(What needs to be done)
The entries below are to be repeated exactly, and their pictures left out.

(Records shown)

○ ○ ○ ○ ○

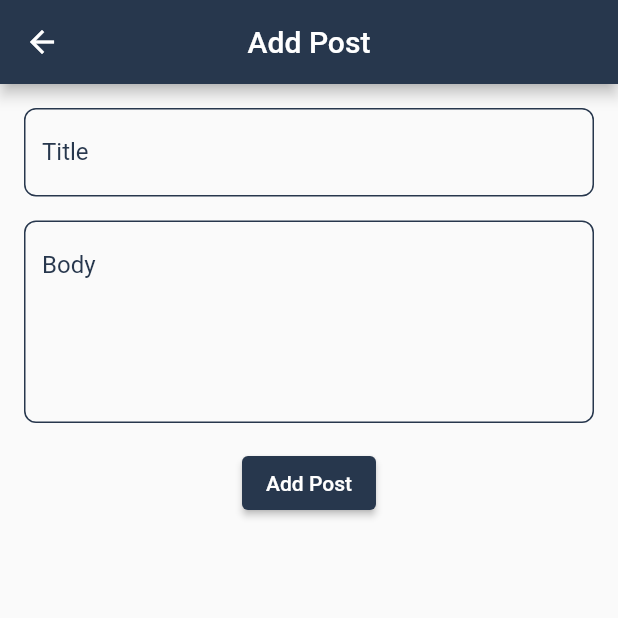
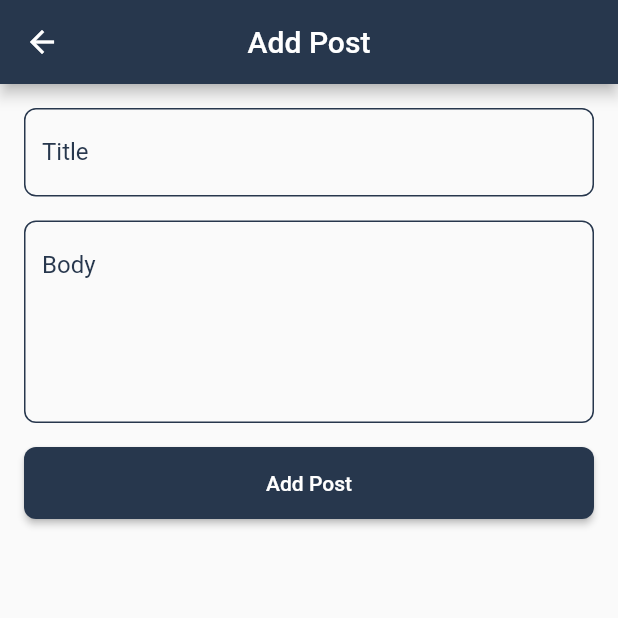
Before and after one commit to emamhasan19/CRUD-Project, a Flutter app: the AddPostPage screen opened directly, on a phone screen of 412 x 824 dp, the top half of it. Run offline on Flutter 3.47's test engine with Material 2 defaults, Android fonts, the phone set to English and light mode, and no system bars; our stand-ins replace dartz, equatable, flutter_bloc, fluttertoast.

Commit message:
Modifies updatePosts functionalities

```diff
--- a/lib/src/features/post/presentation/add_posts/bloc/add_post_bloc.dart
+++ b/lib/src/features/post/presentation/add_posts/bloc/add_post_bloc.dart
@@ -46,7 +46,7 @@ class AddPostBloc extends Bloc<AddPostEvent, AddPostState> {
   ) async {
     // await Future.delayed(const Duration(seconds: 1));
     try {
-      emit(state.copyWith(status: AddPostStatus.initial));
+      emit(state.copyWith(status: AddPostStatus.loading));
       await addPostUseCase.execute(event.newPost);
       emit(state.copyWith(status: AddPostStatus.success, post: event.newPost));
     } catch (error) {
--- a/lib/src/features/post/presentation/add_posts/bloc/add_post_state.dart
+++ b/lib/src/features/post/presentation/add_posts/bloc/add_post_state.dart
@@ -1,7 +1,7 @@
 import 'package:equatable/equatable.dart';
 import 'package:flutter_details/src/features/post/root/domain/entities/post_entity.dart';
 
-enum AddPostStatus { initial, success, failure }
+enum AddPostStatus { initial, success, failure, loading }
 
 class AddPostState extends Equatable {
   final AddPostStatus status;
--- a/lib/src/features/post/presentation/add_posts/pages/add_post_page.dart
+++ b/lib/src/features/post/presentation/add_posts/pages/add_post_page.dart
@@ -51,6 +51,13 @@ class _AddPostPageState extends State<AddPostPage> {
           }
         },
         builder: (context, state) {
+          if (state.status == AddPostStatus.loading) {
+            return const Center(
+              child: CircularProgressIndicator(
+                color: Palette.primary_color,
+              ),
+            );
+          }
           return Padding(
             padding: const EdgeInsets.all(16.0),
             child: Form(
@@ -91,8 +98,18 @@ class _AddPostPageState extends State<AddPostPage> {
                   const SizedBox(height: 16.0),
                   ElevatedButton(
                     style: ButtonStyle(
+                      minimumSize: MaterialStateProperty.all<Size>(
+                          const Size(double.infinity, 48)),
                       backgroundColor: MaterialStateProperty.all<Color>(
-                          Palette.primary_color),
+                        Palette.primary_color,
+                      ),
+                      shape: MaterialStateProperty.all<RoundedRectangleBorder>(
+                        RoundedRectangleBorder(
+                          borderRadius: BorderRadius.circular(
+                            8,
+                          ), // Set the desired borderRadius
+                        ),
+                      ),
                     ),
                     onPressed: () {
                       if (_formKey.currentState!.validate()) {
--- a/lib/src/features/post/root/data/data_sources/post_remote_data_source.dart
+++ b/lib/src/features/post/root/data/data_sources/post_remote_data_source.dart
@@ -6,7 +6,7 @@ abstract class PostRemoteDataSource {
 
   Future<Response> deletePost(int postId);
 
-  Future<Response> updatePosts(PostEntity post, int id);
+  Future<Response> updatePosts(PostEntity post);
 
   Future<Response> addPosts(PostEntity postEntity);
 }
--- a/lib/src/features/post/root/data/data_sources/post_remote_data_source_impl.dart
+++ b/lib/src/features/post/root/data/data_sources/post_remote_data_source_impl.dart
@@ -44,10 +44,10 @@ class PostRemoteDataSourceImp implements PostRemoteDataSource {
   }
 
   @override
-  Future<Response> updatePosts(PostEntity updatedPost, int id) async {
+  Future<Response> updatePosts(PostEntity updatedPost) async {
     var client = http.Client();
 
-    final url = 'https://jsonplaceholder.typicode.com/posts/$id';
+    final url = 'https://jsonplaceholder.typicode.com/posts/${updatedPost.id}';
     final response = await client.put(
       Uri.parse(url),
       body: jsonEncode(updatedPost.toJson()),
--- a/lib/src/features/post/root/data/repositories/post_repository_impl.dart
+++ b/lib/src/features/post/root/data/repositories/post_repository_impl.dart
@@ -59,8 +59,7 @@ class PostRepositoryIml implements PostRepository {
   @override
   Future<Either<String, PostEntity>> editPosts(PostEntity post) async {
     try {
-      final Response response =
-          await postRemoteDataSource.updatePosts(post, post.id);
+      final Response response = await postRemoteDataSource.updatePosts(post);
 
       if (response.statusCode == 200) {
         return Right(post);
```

○ ○ ○ ○ ○

(Output)
Before and after one commit to emamhasan19/CRUD-Project, a Flutter app: the AddPostPage screen opened directly, on a phone screen of 412 x 824 dp, the top half of it. Run offline on Flutter 3.47's test engine with Material 2 defaults, Android fonts, the phone set to English and light mode, and no system bars; our stand-ins replace dartz, equatable, flutter_bloc, fluttertoast.

Commit message:
Modifies updatePosts functionalities

```diff
--- a/lib/src/features/post/presentation/add_posts/bloc/add_post_bloc.dart
+++ b/lib/src/features/post/presentation/add_posts/bloc/add_post_bloc.dart
@@ -46,7 +46,7 @@ class AddPostBloc extends Bloc<AddPostEvent, AddPostState> {
   ) async {
     // await Future.delayed(const Duration(seconds: 1));
     try {
-      emit(state.copyWith(status: AddPostStatus.initial));
+      emit(state.copyWith(status: AddPostStatus.loading));
       await addPostUseCase.execute(event.newPost);
       emit(state.copyWith(status: AddPostStatus.success, post: event.newPost));
     } catch (error) {
--- a/lib/src/features/post/presentation/add_posts/bloc/add_post_state.dart
+++ b/lib/src/features/post/presentation/add_posts/bloc/add_post_state.dart
@@ -1,7 +1,7 @@
 import 'package:equatable/equatable.dart';
 import 'package:flutter_details/src/features/post/root/domain/entities/post_entity.dart';
 
-enum AddPostStatus { initial, success, failure }
+enum AddPostStatus { initial, success, failure, loading }
 
 class AddPostState extends Equatable {
   final AddPostStatus status;
--- a/lib/src/features/post/presentation/add_posts/pages/add_post_page.dart
+++ b/lib/src/features/post/presentation/add_posts/pages/add_post_page.dart
@@ -51,6 +51,13 @@ class _AddPostPageState extends State<AddPostPage> {
           }
         },
         builder: (context, state) {
+          if (state.status == AddPostStatus.loading) {
+            return const Center(
+              child: CircularProgressIndicator(
+                color: Palette.primary_color,
+              ),
+            );
+          }
           return Padding(
             padding: const EdgeInsets.all(16.0),
             child: Form(
@@ -91,8 +98,18 @@ class _AddPostPageState extends State<AddPostPage> {
                   const SizedBox(height: 16.0),
                   ElevatedButton(
                     style: ButtonStyle(
+                      minimumSize: MaterialStateProperty.all<Size>(
+                          const Size(double.infinity, 48)),
                       backgroundColor: MaterialStateProperty.all<Color>(
-                          Palette.primary_color),
+                        Palette.primary_color,
+                      ),
+                      shape: MaterialStateProperty.all<RoundedRectangleBorder>(
+                        RoundedRectangleBorder(
+                          borderRadius: BorderRadius.circular(
+                            8,
+                          ), // Set the desired borderRadius
+                        ),
+                      ),
                     ),
                     onPressed: () {
                       if (_formKey.currentState!.validate()) {
--- a/lib/src/features/post/root/data/data_sources/post_remote_data_source.dart
+++ b/lib/src/features/post/root/data/data_sources/post_remote_data_source.dart
@@ -6,7 +6,7 @@ abstract class PostRemoteDataSource {
 
   Future<Response> deletePost(int postId);
 
-  Future<Response> updatePosts(PostEntity post, int id);
+  Future<Response> updatePosts(PostEntity post);
 
   Future<Response> addPosts(PostEntity postEntity);
 }
--- a/lib/src/features/post/root/data/data_sources/post_remote_data_source_impl.dart
+++ b/lib/src/features/post/root/data/data_sources/post_remote_data_source_impl.dart
@@ -44,10 +44,10 @@ class PostRemoteDataSourceImp implements PostRemoteDataSource {
   }
 
   @override
-  Future<Response> updatePosts(PostEntity updatedPost, int id) async {
+  Future<Response> updatePosts(PostEntity updatedPost) async {
     var client = http.Client();
 
-    final url = 'https://jsonplaceholder.typicode.com/posts/$id';
+    final url = 'https://jsonplaceholder.typicode.com/posts/${updatedPost.id}';
     final response = await client.put(
       Uri.parse(url),
       body: jsonEncode(updatedPost.toJson()),
--- a/lib/src/features/post/root/data/repositories/post_repository_impl.dart
+++ b/lib/src/features/post/root/data/repositories/post_repository_impl.dart
@@ -59,8 +59,7 @@ class PostRepositoryIml implements PostRepository {
   @override
   Future<Either<String, PostEntity>> editPosts(PostEntity post) async {
     try {
-      final Response response =
-          await postRemoteDataSource.updatePosts(post, post.id);
+      final Response response = await postRemoteDataSource.updatePosts(post);
 
       if (response.statusCode == 200) {
         return Right(post);
```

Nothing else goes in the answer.